*** Opening of Exercise material ***
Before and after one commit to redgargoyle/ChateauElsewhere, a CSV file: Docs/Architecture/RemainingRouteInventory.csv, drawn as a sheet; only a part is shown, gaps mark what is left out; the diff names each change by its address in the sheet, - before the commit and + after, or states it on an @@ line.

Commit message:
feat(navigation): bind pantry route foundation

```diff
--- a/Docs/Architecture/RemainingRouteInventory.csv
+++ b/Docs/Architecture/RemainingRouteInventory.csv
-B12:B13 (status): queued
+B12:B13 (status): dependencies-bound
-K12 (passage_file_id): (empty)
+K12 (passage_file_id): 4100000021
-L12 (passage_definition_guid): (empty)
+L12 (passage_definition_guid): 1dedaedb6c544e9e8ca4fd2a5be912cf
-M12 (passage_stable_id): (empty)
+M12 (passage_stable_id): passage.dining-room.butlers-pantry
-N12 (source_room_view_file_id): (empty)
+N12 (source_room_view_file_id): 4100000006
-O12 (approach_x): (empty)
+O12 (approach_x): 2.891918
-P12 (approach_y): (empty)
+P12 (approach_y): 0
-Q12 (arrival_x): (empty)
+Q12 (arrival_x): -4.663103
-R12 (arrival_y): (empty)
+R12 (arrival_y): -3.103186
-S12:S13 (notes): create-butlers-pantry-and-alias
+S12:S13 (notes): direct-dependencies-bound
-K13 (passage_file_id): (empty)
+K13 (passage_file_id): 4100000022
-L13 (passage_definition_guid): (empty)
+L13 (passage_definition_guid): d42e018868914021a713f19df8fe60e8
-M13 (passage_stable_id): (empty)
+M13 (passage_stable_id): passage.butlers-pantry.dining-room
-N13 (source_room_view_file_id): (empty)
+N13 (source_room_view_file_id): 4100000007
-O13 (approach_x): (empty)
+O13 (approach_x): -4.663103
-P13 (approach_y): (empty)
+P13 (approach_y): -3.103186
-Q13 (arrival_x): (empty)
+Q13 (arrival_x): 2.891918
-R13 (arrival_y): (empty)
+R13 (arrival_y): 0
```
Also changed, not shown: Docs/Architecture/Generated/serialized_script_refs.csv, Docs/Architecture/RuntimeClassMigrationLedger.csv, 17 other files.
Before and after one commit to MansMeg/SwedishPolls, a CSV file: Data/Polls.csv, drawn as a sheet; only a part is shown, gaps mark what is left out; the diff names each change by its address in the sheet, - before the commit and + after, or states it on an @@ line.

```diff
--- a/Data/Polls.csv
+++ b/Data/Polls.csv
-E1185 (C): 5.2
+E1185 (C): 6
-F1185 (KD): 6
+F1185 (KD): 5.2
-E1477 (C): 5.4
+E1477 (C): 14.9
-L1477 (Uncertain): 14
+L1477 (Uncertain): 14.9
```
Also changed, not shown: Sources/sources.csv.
*** Close of Exercise material ***
» What to produce
What is the number of lines in this material that hold the string "RemainingRouteInventory"? Answer with that number only.

» Response to the exercise
3